Kolin & Kutna Hora
Kolín was second only to Prague for its importance as a Bohemian Jewish center. Remains of the former Ghetto-Wall, the original houses and synagogue (with its unique Oppenheimer Ark) are still visible. The tour continues to the beautiful silver-mining town of Kutná Hora, the coin-minting center of the Czech Kings with an amazing visit to a church furnished in human bones!
Departure at 9:00 a.m. Lasts: full day
Some of the sites you'll visit...
Synagogue of Kolin
The church of saint Barbara
Saint Barbara is the protector of Miners and the church is one of the most amazing sites in our country.
An ossuary in the form of a church decorations located in the suburbs of Kutna Hora. See the coat of arms, altar or chandelier all made out of human bones.
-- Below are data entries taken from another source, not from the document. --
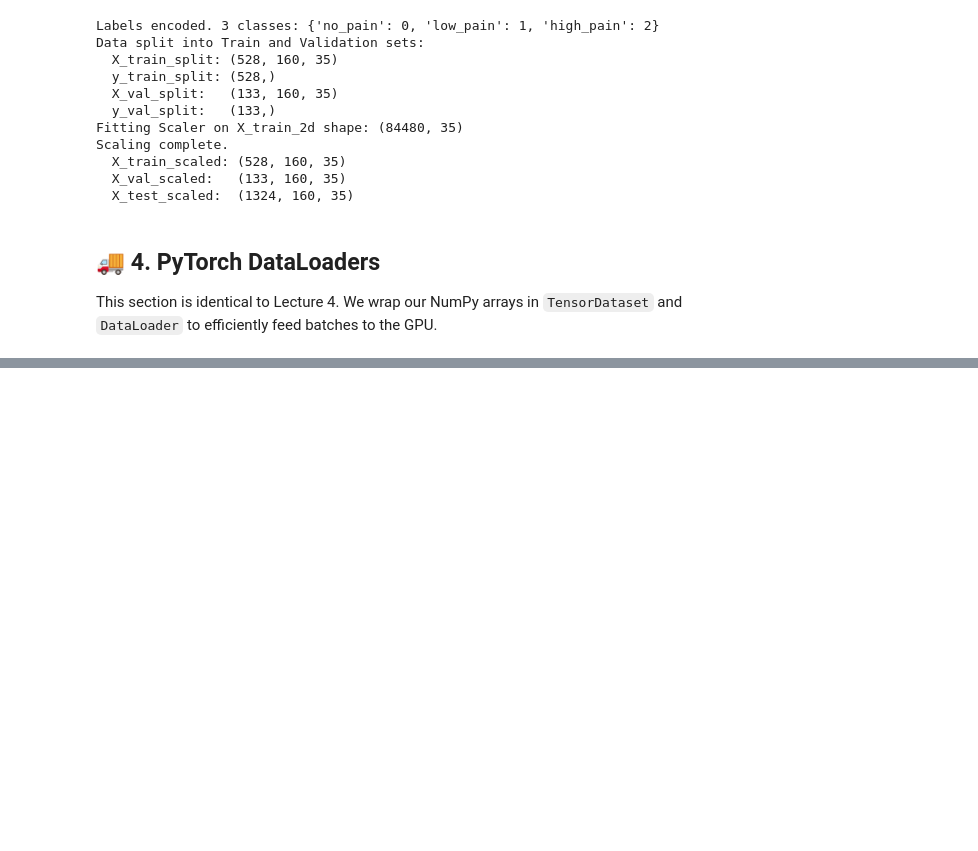
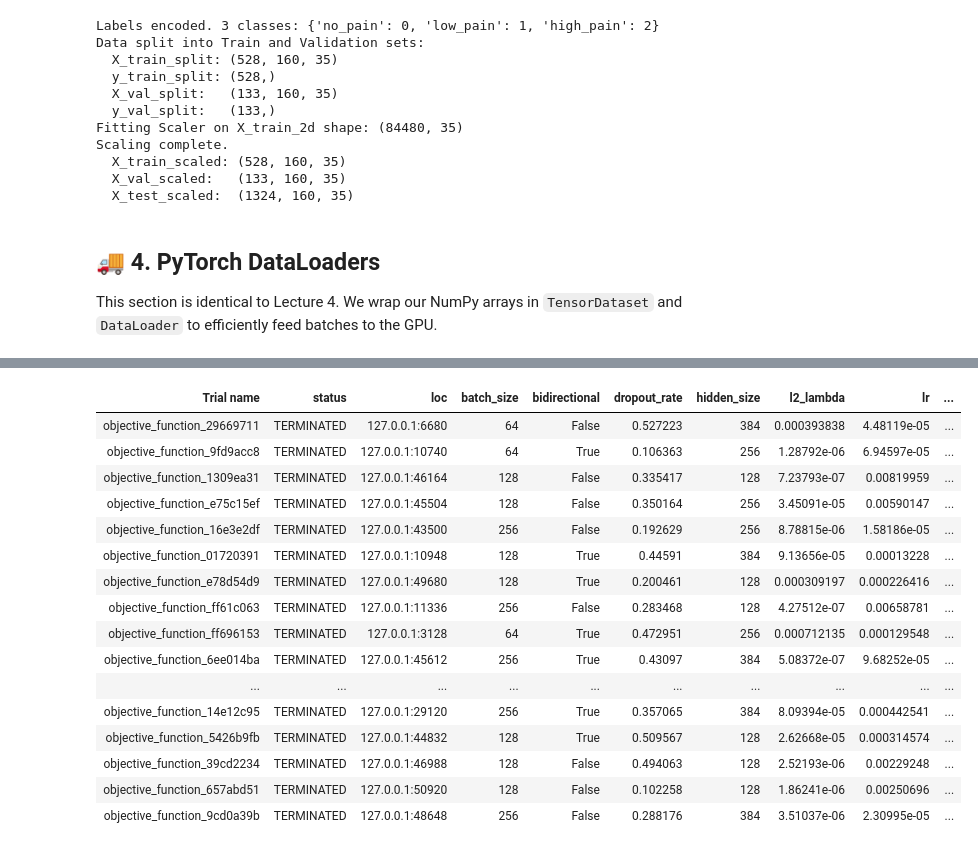
Before and after one commit to Negm2000/Challenge-1, a Jupyter notebook: CH1.ipynb, the cells around one changed output, grey strips where cells are left out. Drawn from its saved outputs; the diff is of its cells as text; code cells hidden in the pictures; blank space fills up the shorter version.

Commit message:
Ray and optuna fully working now

```diff
--- a/CH1.ipynb
+++ b/CH1.ipynb
@@ -737,0 +553,72 @@ Restoring best model from epoch 78 with val_f1 0.9117
+# %%
+# --- 1. Define the Search Space for Optuna ---
+search_space = {
+    "rnn_type": tune.choice(['GRU', 'LSTM']),
+    "lr": tune.loguniform(1e-5, 1e-2),           # Widen the learning rate
+    "batch_size": tune.choice([64, 128, 256]),
+    "hidden_size": tune.choice([128, 256, 384]),# Let's try bigger models
+    "num_layers": tune.choice([2, 3]),       # Let's try deeper models
+    "dropout_rate": tune.uniform(0.1, 0.6),     # Widen the dropout range
+    "bidirectional": tune.choice([True, False]),
+    "l2_lambda": tune.loguniform(1e-7, 1e-3)      # Widen the L2 range
+}
+
+# --- 2. Define the Optimizer (Optuna) and Scheduler (ASHA) ---
+optuna_search = OptunaSearch(
+    metric="val_f1",
+    mode="max"
+)
+
+scheduler = ASHAScheduler(
+    metric="val_f1",
+    mode="max",
+    grace_period=20,  # Min epochs a trial must run
+    reduction_factor=2  # How aggressively to stop trials
+)
+
+# --- 3. Initialize Ray (WITH THE BIG HAMMER FIX) ---
+if ray.is_initialized():
+    ray.shutdown()
+
+# --- FIX 2 (The "Big Hammer"): Set the Environment Variable ---
+# This forces Ray to use this short path for *all* its temp files.
+ray_logs_path = os.path.abspath("./ray_results")
+os.makedirs(ray_logs_path, exist_ok=True)
+os.environ["RAY_TEMP_DIR"] = ray_logs_path
+# --- END FIX ---
+
+ray.init(
+    num_cpus=2,
+    num_gpus=1,
+    ignore_reinit_error=True
+)
+
+def short_trial_name(trial):
+    """Creates a short, unique name for each trial folder."""
+    return f"{trial.trainable_name}_{trial.trial_id}"
+
+
+# --- 4. Run the Tuner ---
+print("Starting hyperparameter search (1 trial at a time)...")
+
+analysis = tune.run(
+    tune.with_parameters(objective_function, train_ds=train_ds, val_ds=val_ds),
+
+    resources_per_trial={"cpu": 2, "gpu": 0.5},
+
+    config=search_space,
+    num_samples=20, # Number of different HPO trials to run
+    search_alg=optuna_search,
+    scheduler=scheduler,
+    name="pirate_pain_optuna_search",
+
+    storage_path=ray_logs_path,
+
+    trial_dirname_creator=short_trial_name,
+
+    log_to_file=True,
+    verbose=1 # 0 = quiet, 1 = table, 2 = detailed
+)
+
+print("\n--- Search Complete ---")
+# %% [output]
@@ -737,0 +634,17 @@ Restoring best model from epoch 78 with val_f1 0.9117
+| Trial name | status | loc | batch_size | bidirectional | dropout_rate | hidden_size | l2_lambda | lr | ... |
+| objective_function_29669711 | TERMINATED | 127.0.0.1:6680 | 64 | False | 0.527223 | 384 | 0.000393838 | 4.48119e-05 | ... |
+| objective_function_9fd9acc8 | TERMINATED | 127.0.0.1:10740 | 64 | True | 0.106363 | 256 | 1.28792e-06 | 6.94597e-05 | ... |
+| objective_function_1309ea31 | TERMINATED | 127.0.0.1:46164 | 128 | False | 0.335417 | 128 | 7.23793e-07 | 0.00819959 | ... |
+| objective_function_e75c15ef | TERMINATED | 127.0.0.1:45504 | 128 | False | 0.350164 | 256 | 3.45091e-05 | 0.00590147 | ... |
+| objective_function_16e3e2df | TERMINATED | 127.0.0.1:43500 | 256 | False | 0.192629 | 256 | 8.78815e-06 | 1.58186e-05 | ... |
+| objective_function_01720391 | TERMINATED | 127.0.0.1:10948 | 128 | True | 0.44591 | 384 | 9.13656e-05 | 0.00013228 | ... |
+| objective_function_e78d54d9 | TERMINATED | 127.0.0.1:49680 | 128 | True | 0.200461 | 128 | 0.000309197 | 0.000226416 | ... |
+| objective_function_ff61c063 | TERMINATED | 127.0.0.1:11336 | 256 | False | 0.283468 | 128 | 4.27512e-07 | 0.00658781 | ... |
+| objective_function_ff696153 | TERMINATED | 127.0.0.1:3128 | 64 | True | 0.472951 | 256 | 0.000712135 | 0.000129548 | ... |
+| objective_function_6ee014ba | TERMINATED | 127.0.0.1:45612 | 256 | True | 0.43097 | 384 | 5.08372e-07 | 9.68252e-05 | ... |
+| ... | ... | ... | ... | ... | ... | ... | ... | ... | ... |
+| objective_function_14e12c95 | TERMINATED | 127.0.0.1:29120 | 256 | True | 0.357065 | 384 | 8.09394e-05 | 0.000442541 | ... |
+| objective_function_5426b9fb | TERMINATED | 127.0.0.1:44832 | 128 | True | 0.509567 | 128 | 2.62668e-05 | 0.000314574 | ... |
+| objective_function_39cd2234 | TERMINATED | 127.0.0.1:46988 | 128 | False | 0.494063 | 128 | 2.52193e-06 | 0.00229248 | ... |
+| objective_function_657abd51 | TERMINATED | 127.0.0.1:50920 | 128 | False | 0.102258 | 128 | 1.86241e-06 | 0.00250696 | ... |
+| objective_function_9cd0a39b | TERMINATED | 127.0.0.1:48648 | 256 | False | 0.288176 | 384 | 3.51037e-06 | 2.30995e-05 | ... |
```
Also changed, not shown: parts of 18 cells of this notebook, 1 other file.
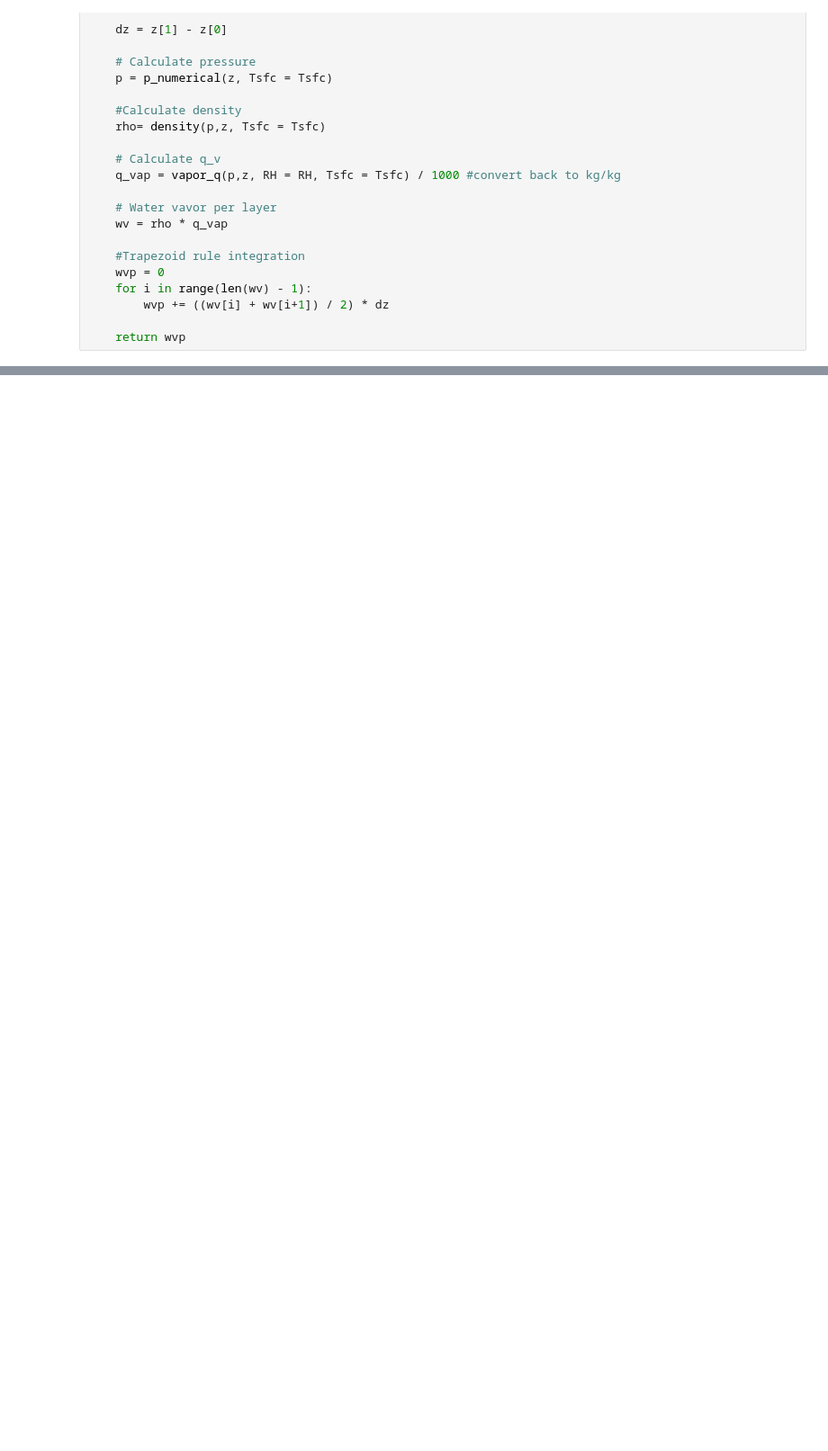
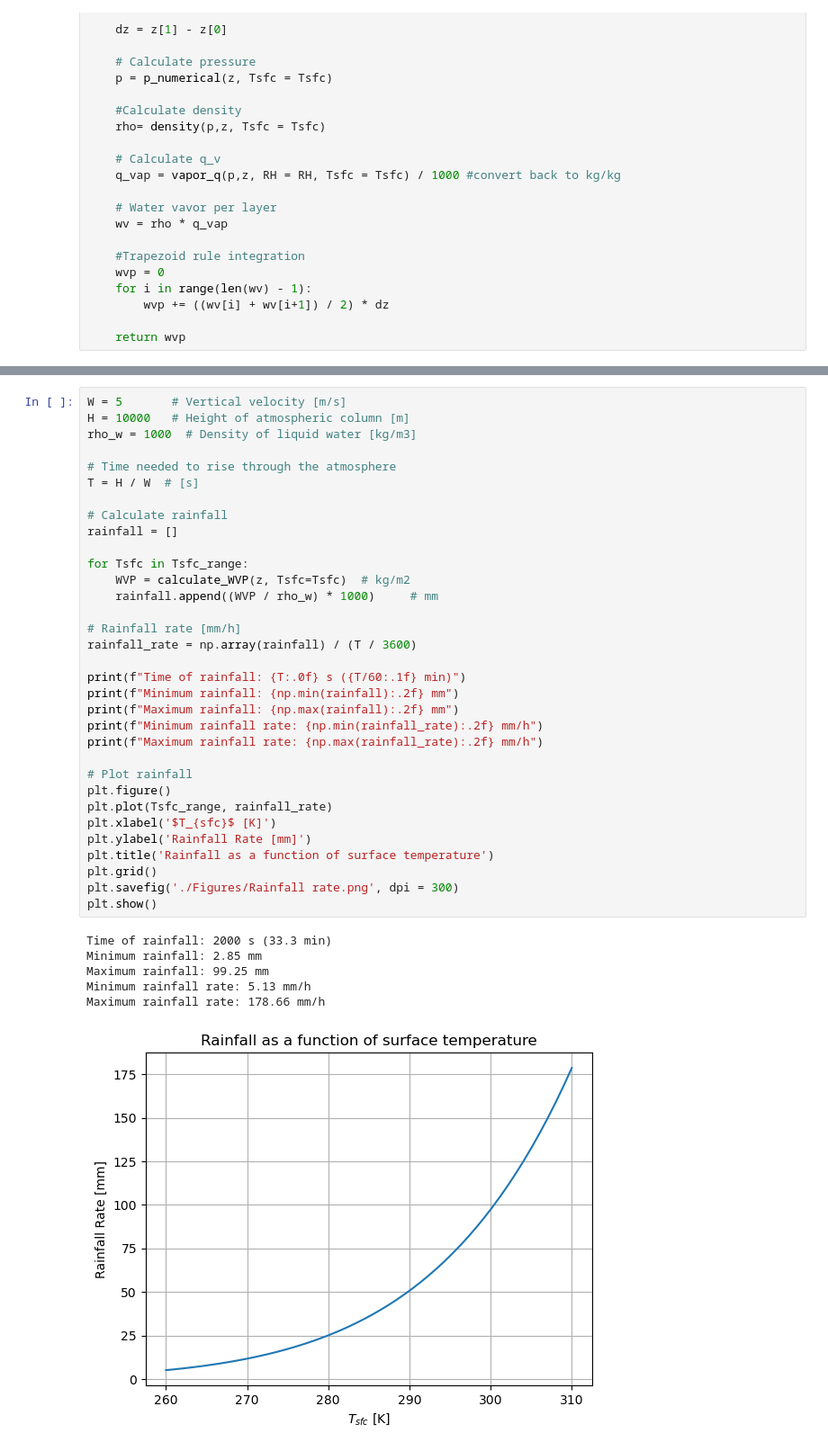
Before and after one commit to JGolebiewski123/AESM1030.2-C-EO-Project, a Jupyter notebook: Atmosphere 1/Atmosphere - 1.ipynb, the cells around one changed output, grey strips where cells are left out. Shown at 90% size. Drawn from its saved outputs; the diff is of its cells as text; blank space fills up the shorter version.

Commit message:
atmosphere 1 finished

```diff
--- a/Atmosphere 1/Atmosphere - 1.ipynb
+++ b/Atmosphere 1/Atmosphere - 1.ipynb
@@ -237,0 +238,40 @@ dWVP/dT at global mean temperature (2025) is 7.11%
+# %%
+W = 5       # Vertical velocity [m/s]
+H = 10000   # Height of atmospheric column [m]
+rho_w = 1000  # Density of liquid water [kg/m3]
+
+# Time needed to rise through the atmosphere
+T = H / W  # [s]
+
+# Calculate rainfall
+rainfall = []
+
+for Tsfc in Tsfc_range:
+    WVP = calculate_WVP(z, Tsfc=Tsfc)  # kg/m2
+    rainfall.append((WVP / rho_w) * 1000)     # mm
+
+# Rainfall rate [mm/h]
+rainfall_rate = np.array(rainfall) / (T / 3600)
+
+print(f"Time of rainfall: {T:.0f} s ({T/60:.1f} min)")
+print(f"Minimum rainfall: {np.min(rainfall):.2f} mm")
+print(f"Maximum rainfall: {np.max(rainfall):.2f} mm")
+print(f"Minimum rainfall rate: {np.min(rainfall_rate):.2f} mm/h")
+print(f"Maximum rainfall rate: {np.max(rainfall_rate):.2f} mm/h")
+
+# Plot rainfall
+plt.figure()
+plt.plot(Tsfc_range, rainfall_rate)
+plt.xlabel('$T_{sfc}$ [K]')
+plt.ylabel('Rainfall Rate [mm]')
+plt.title('Rainfall as a function of surface temperature')
+plt.grid()
+plt.savefig('./Figures/Rainfall rate.png', dpi = 300)
+plt.show()
+# %% [output]
+Time of rainfall: 2000 s (33.3 min)
+Minimum rainfall: 2.85 mm
+Maximum rainfall: 99.25 mm
+Minimum rainfall rate: 5.13 mm/h
+Maximum rainfall rate: 178.66 mm/h
+[figure, added]
```
Also changed, not shown: parts of 4 cells of this notebook, 7 other files.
Historically there was no Jewish population living in Kutna Hora as it was permitted for the Jews to live in silver mining cities. They could only come during the days for the markets, but they were never allowed to stay overnight and that is the reason why they settled in Kolin. The Synagogue of Kutna Hora was built only after the anti-habsburg revolution in 1845. This was the first time Jews could also settle there.
Historical Kolin is literally divided into two parts – the Jewish and the Gentile. The boarder between the two comunities was formed by one of the main streets leading to the central square market. Both of the sites are extremly interesting and worth to visit.
Facts, Myths and FAQs
3000 Jews were deported by the Nazis to a totally unknown destination and we have no records about them! Only 40 Jewish people from that particularly transport were (for not clear reasons) sent to Terezin. Kolin was on the main path between Prague and Krakow.
When the Jewish town of Kolin was in the process of restoration, under every doorstep or windows were found broken poultry bones as the local Jewry was influenced by all kinds of Polish minhagim. "A dybuk can not cross over anything shark"….so rich Jews would use broken pottery and the others broken poultry bones.
Kolin is frequently visited by British and Ametican Jews for the local Torahs that are nowadays serving in several British and American congregations.